In a perfect world, the pink bats would not become a permanent tradition, but as long as breast cancer continues to exist, it would not be surprising to see that become the case. Last year was a resounding success, at least in terms of focusing attention on the issue, as well as the overall monetary contribution to Komen that is then dispersed to scientific research and treatment objectives. Remember Bill Hall hitting that walk-off homer with his pink bat in that Brewers home game while his Mom was in the crowd?
"[MLB] does a lot of stuff like that in tribute to people who have meant something to the game," said Indians catcher Kelly Shoppach, who plans to use a pink bat if he is in the lineup on Sunday. "Obviously, every mother has meant something to the game. And for people who don't have much awareness about breast cancer, they might wonder why players are using pink bats and learn something."
Andruw Jones of the Braves will be swinging a pink bat as his way of honoring the memory of his aunt, Rosa Montero, who died of breast cancer back in Jones' native island of Curacao after the 2003 season. "It was tough," Jones said. "She battled it to the point to where she just gave up. She didn't want to battle any more because it was hurting."
There are unfortunately going to be many other deeply personal accounts relayed by players as these symbolic bats return on Sunday, and one after another, players across Major League Baseball are lining up for the opportunity to go pink to help make a difference. Some won't do it, and no one is compelled to. Each of the 30 MLB club sites features a story about that team's plans for Mother's Day, and the players' comments tell the story. For example:

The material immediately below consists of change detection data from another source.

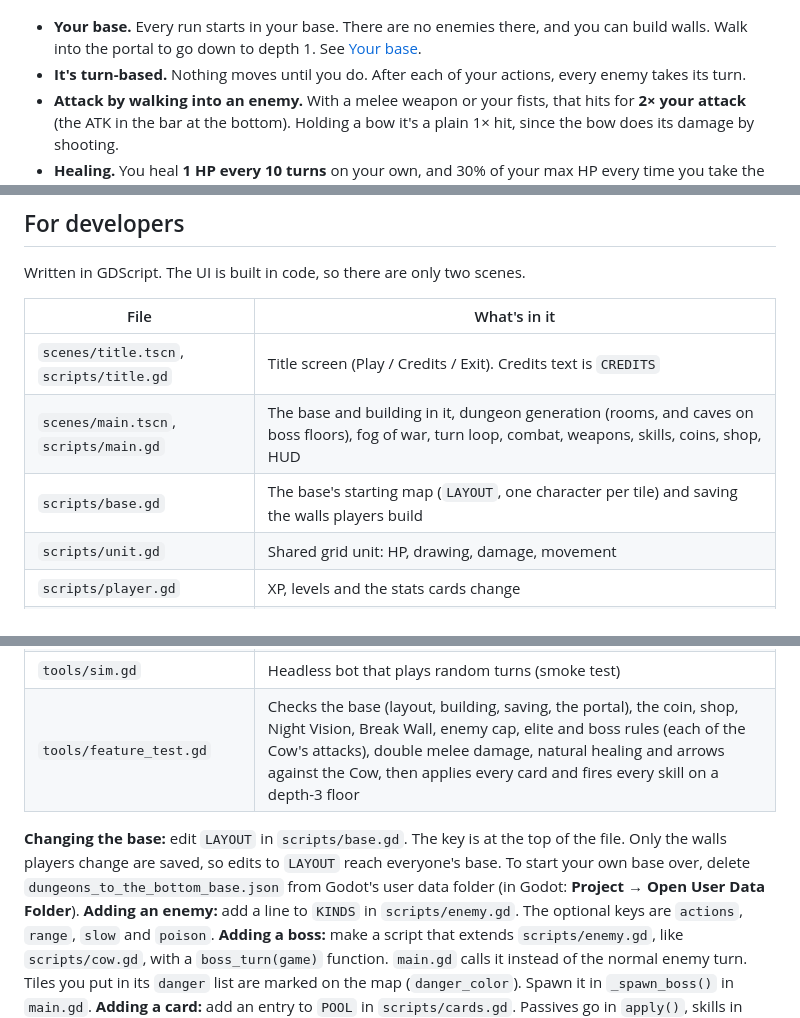
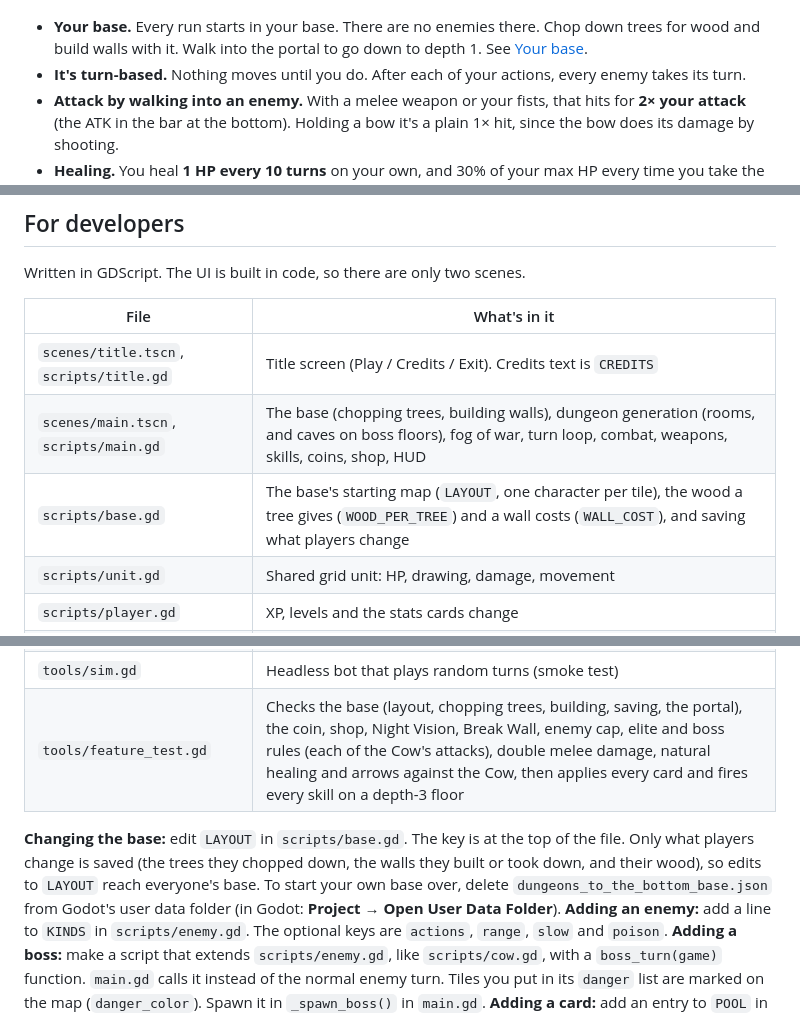
Before and after one commit to rix346/godot, a Markdown page: README.md, 3 parts joined by grey strips. Drawn GitHub-style.

```diff
--- a/README.md
+++ b/README.md
@@ -38,7 +38,7 @@ To try a change before it's merged, go to **Current Branch → Pull Requests**,
 
 ![Gameplay](docs/game.png)
 
-- **Your base.** Every run starts in your base. There are no enemies there, and you can build walls. Walk into the portal to go down to depth 1. See [Your base](#your-base).
+- **Your base.** Every run starts in your base. There are no enemies there. Chop down trees for wood and build walls with it. Walk into the portal to go down to depth 1. See [Your base](#your-base).
 - **It's turn-based.** Nothing moves until you do. After each of your actions, every enemy takes its turn.
 - **Attack by walking into an enemy.** With a melee weapon or your fists, that hits for **2× your attack** (the ATK in the bar at the bottom). Holding a bow it's a plain 1× hit, since the bow does its damage by shooting.
 - **Healing.** You heal **1 HP every 10 turns** on your own, and 30% of your max HP every time you take the stairs. Cards like Second Wind, Vampiric Fangs, Bloodlust and Mend heal more.
@@ -268,8 +270,8 @@ Written in GDScript. The UI is built in code, so there are only two scenes.
 | File | What's in it |
 |---|---|
 | `scenes/title.tscn`, `scripts/title.gd` | Title screen (Play / Credits / Exit). Credits text is `CREDITS` |
-| `scenes/main.tscn`, `scripts/main.gd` | The base and building in it, dungeon generation (rooms, and caves on boss floors), fog of war, turn loop, combat, weapons, skills, coins, shop, HUD |
-| `scripts/base.gd` | The base's starting map (`LAYOUT`, one character per tile) and saving the walls players build |
+| `scenes/main.tscn`, `scripts/main.gd` | The base (chopping trees, building walls), dungeon generation (rooms, and caves on boss floors), fog of war, turn loop, combat, weapons, skills, coins, shop, HUD |
+| `scripts/base.gd` | The base's starting map (`LAYOUT`, one character per tile), the wood a tree gives (`WOOD_PER_TREE`) and a wall costs (`WALL_COST`), and saving what players change |
 | `scripts/unit.gd` | Shared grid unit: HP, drawing, damage, movement |
 | `scripts/player.gd` | XP, levels and the stats cards change |
 | `scripts/enemy.gd` | Enemy types (`KINDS`), depth scaling, the tougher mix deeper down (`random_kind`) and elites |
@@ -278,9 +280,9 @@ Written in GDScript. The UI is built in code, so there are only two scenes.
 | `scripts/level_up_ui.gd` | The 3-card pick screen |
 | `scripts/shop_ui.gd` | The shop screen. Prices are in `PRICES`, the reroll cost in `REROLL_PRICE` |
 | `tools/sim.gd` | Headless bot that plays random turns (smoke test) |
-| `tools/feature_test.gd` | Checks the base (layout, building, saving, the portal), the coin, shop, Night Vision, Break Wall, enemy cap, elite and boss rules (each of the Cow's attacks), double melee damage, natural healing and arrows against the Cow, then applies every card and fires every skill on a depth-3 floor |
+| `tools/feature_test.gd` | Checks the base (layout, chopping trees, building, saving, the portal), the coin, shop, Night Vision, Break Wall, enemy cap, elite and boss rules (each of the Cow's attacks), double melee damage, natural healing and arrows against the Cow, then applies every card and fires every skill on a depth-3 floor |
 
-**Changing the base:** edit `LAYOUT` in `scripts/base.gd`. The key is at the top of the file. Only the walls players change are saved, so edits to `LAYOUT` reach everyone's base. To start your own base over, delete `dungeons_to_the_bottom_base.json` from Godot's user data folder (in Godot: **Project → Open User Data Folder**).
+**Changing the base:** edit `LAYOUT` in `scripts/base.gd`. The key is at the top of the file. Only what players change is saved (the trees they chopped down, the walls they built or took down, and their wood), so edits to `LAYOUT` reach everyone's base. To start your own base over, delete `dungeons_to_the_bottom_base.json` from Godot's user data folder (in Godot: **Project → Open User Data Folder**).
 **Adding an enemy:** add a line to `KINDS` in `scripts/enemy.gd`. The optional keys are `actions`, `range`, `slow` and `poison`.
 **Adding a boss:** make a script that extends `scripts/enemy.gd`, like `scripts/cow.gd`, with a `boss_turn(game)` function. `main.gd` calls it instead of the normal enemy turn. Tiles you put in its `danger` list are marked on the map (`danger_color`). Spawn it in `_spawn_boss()` in `main.gd`.
 **Adding a card:** add an entry to `POOL` in `scripts/cards.gd`. Passives go in `apply()`, skills in `_use_skill()` in `main.gd`, and weapons use keys like `atk`, `crit`, `reach`, `ranged`.
```
Also changed, not shown: other parts of README.md (+6 -4 lines), docs/base.png, 4 other files.
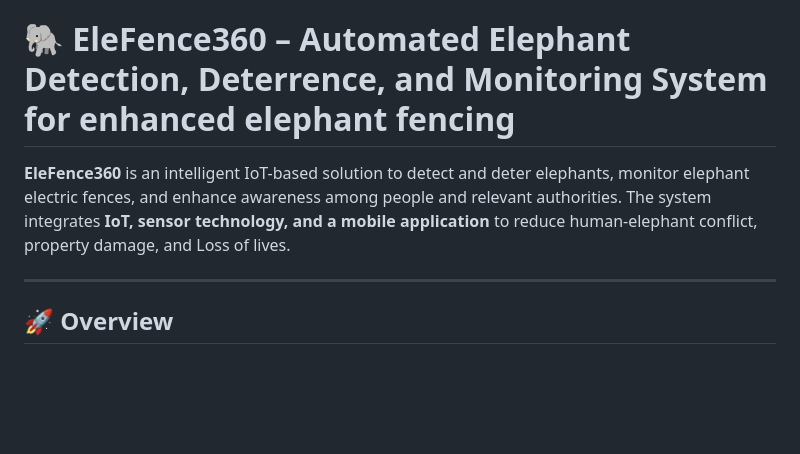
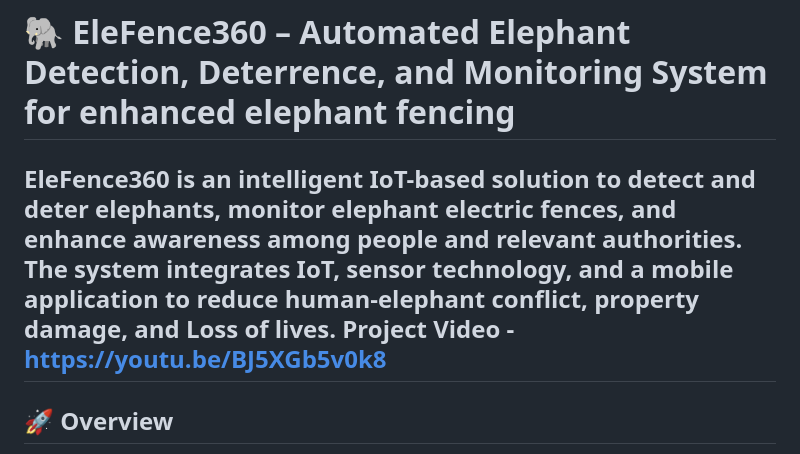
Before and after one commit to GayaniGunasekara/EleFence360, a Markdown page: README.md, the part around the change. Drawn GitHub-style; blank space fills up the shorter version.

Commit message:
Add project video link to README
Added project video link to README.

```diff
--- a/README.md
+++ b/README.md
@@ -1,7 +1,7 @@
 # 🐘 EleFence360 – Automated Elephant Detection, Deterrence, and Monitoring System for enhanced elephant fencing
 
 **EleFence360** is an intelligent IoT-based solution to detect and deter elephants, monitor elephant electric fences, and enhance awareness among people and relevant authorities. The system integrates **IoT, sensor technology, and a mobile application** to reduce human-elephant conflict, property damage, and Loss of lives.
-
+Project Video - https://youtu.be/BJ5XGb5v0k8
 ---
 
 ## 🚀 Overview
```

Ramon Castro of the Mets: "People will see pinks bats and say, 'What's that?' That's what you want them to do. Then someone will explain what we're doing to help."
Kevin Millar of the Orioles: "With a good cause, you've got a free pass. That's the only way you get a free pass to swing pink."
Mark Loretta of the Astros: "It shows our softer side."
Mark DeRosa of the Cubs: "My mom wants me to do it. It's a nice gesture to some people and some family members."
Daryle Ward of the Cubs: "It shows that not only do we play baseball to entertain the fans, we also care about them. We do little things that mean a lot to a lot of people. You've got announcers telling them what [the pink bat] is for and the reason why, and it hopefully touches their hearts. You want to touch people, and not only with your talent."
The Mother's Day breast cancer initiative is one of several health initiatives supported by Major League Baseball. Other projects include the Father's Day Prostate Cancer Foundation Home Run Challenge, which helps raise money and awareness of prostate cancer; and Play Smart When it Comes to the Sun, a league-wide skin cancer awareness program in conjunction with the Major League Baseball Players Association and the American Academy of Dermatology.
On Mother's Day of 2006, Mariners first baseman Richie Sexson used a pink bat against the Angels and hit a home run off Jeff Weaver.
"I gave one bat to charity and another one to my mom," Sexson said.
Now he again will be among those taking a pink bat up to the plate on this Mother's Day. Seattle equipment manager Ted Walsh said all 13 of the Mariners' position players would receive two of the painted pink bats. That will be fairly common this week.
Once again, it will be an amazing sight on an extraordinary Sunday around Major League Baseball. People will talk about breast cancer as they watch the games in person or at home. Some women will be compelled to go for a screening. A little more help will be given to a large overall cause. And in a perfect world, one day in our lifetimes we won't have to talk about pink bats or the deadly disease of breast cancer any more.
Mark Newman is enterprise editor for MLB.com. This story was not subject to the approval of Major League Baseball or its clubs.